The word mit can exist as preposition,
Ich fahre mit dem Auto. Ich werde mit dem Auto fahren.
I drive by car. I will drive by car.
literal: I drive with the car. I will drive with the car.
Das Hemd gehört mit in die Wäsche. Das Hemd wird mit in die Wäsche gehören.
The shirt also belongs in the laundry. The shirt will also belong in the laundry.
literal: The shirt cobelongs in the laundry. The shirt will cobelong in the laundry.
and as prefix of a separable verb
Ich fahre mit wenn ich Zeit habe. Ich werde mitfahren wenn ich Zeit habe.
(Sorry, I have no Idea how to properly translate this into valid English)
literal: I coride when I have time. I will coride when I have time.
(Instead of "co-ride" maybe also "co-go" or "co-drive")
In the examples above I use the prefix co- in the sense of "worker and co-worker" or "driver and co-driver."
The prefixes of separable verbs are closely related to adverbs, and when those verbs are split in their parts, it is often hard to tell if it is an adverb or a split-off prefix. And also the meaning in both functions is almost identical. Both, the adverb "mit" and the prefix "mit" mean:
to do something together with someone else
Here is a simple example:
If you walk, it is
Du gehst. = You walk.
If I walk, you have
Ich gehe. = I walk.
Du gehst und ich gehe.
You walk and I walk.
But if you deside where to go to, and I accompany you, i.e. I walk on your side and you decide where to got to, then it is:
Du gehst und ich gehe mit.
You walk and I co-walk.
This construction doesn't exist in proper English, so I use this co- prefix to express what is meant in German. And this co- prefix works for both, the adverb mit and the separable prefix mit.
This verb means:
- to listen (to hear something and pay attention to it with the intention to hear it)
- to overhear (to hear something by accident, without having wanted to hear it)
But there is also a third possibility: You didn't want to hear it (i.e. it was not your intention to listen), so you overheard he conversation. But after you heard a few words you became curious and payed attention, so you turned from overhearing to listening. In German all of those is:
ein Gespräch anhören
to overhear or listen to a conversation
When two people chat in a room, and when there is a third person in the room who can hear the conversation, you can say:
Walter hört das Gespräch von Erich und Brigitte an.
1. Walter listens to the conversation of Erich and Brigitte.
1. Walter overhears the conversation of Erich and Brigitte.
In English you have to make a difference, if Walter is listening intentionally, or if he is overhearing the conversation by accident. In German you don't make this difference. Without context it is to listen, i.e. to pay attention to the conversation, but without initial intention. If you want to clarify the difference, you have to tell it explicitly in a separate sentence.
When Erich talks to Brigitte, Brigitte is listening.
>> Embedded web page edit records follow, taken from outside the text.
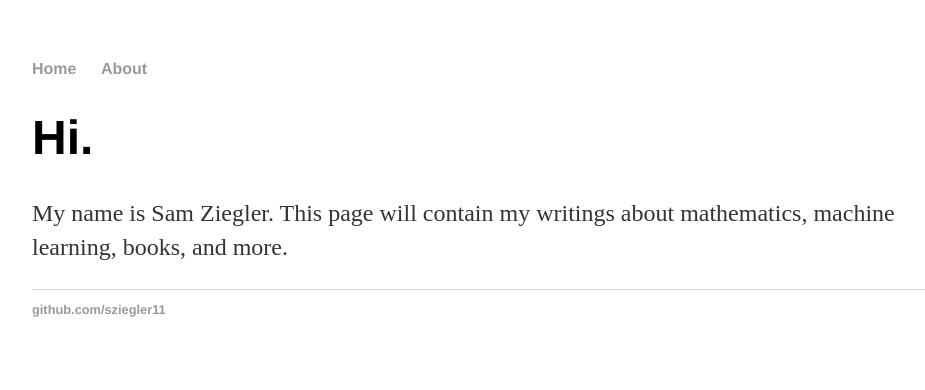
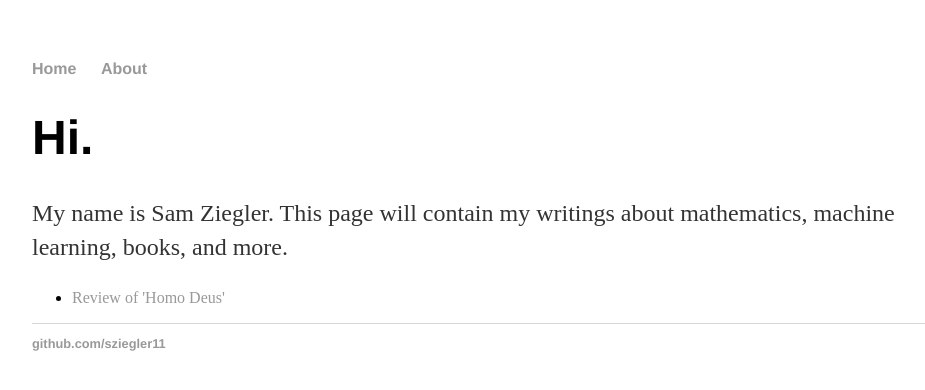
Before and after one commit to sziegler11-zz/sziegler11.github.io, a Jekyll site: the page built from index.md, in a window 1280 px wide. Shown: the top 390 px of the page, without its empty margins (160-1085 px from the left). Built offline with Jekyll 4.4.1, drawn with Linux system fonts in a browser that asks for light colours; our own code applies the rules of GitHub Pages for plain Markdown files.

Commit message:
experimenting with index

```diff
--- a/index.html
+++ /dev/null
@@ -1,4 +0,0 @@
----
-layout: default
-title: Sam Ziegler
----
--- a/index.md
+++ b/index.md
@@ -1,3 +1,11 @@
 # Hi.
 
 My name is Sam Ziegler. This page will contain my writings about mathematics, machine learning, books, and more.
+
+<ul>
+  {% for post in site.posts %}
+    <li>
+      <a href="{{ post.url }}">{{ post.title }}</a>
+    </li>
+  {% endfor %}
+</ul>
```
And when Brigitte talks, Erich is listening. These two persons are the main-listeners. And if another person joins the club of listeners, then this person is co-listening or co-overhearing.(remember: both is the same word in German: anhören)
So, when you realize that Lisa and Sandra also overhear this conversation, then they co-overheard the conversation:
Lisa und Sandra hören das Gespräch mit an. Sie werden das Gespräch mit anhören.
Lisa and Sandra co-overhear the conversation. They will co-overhear the conversation.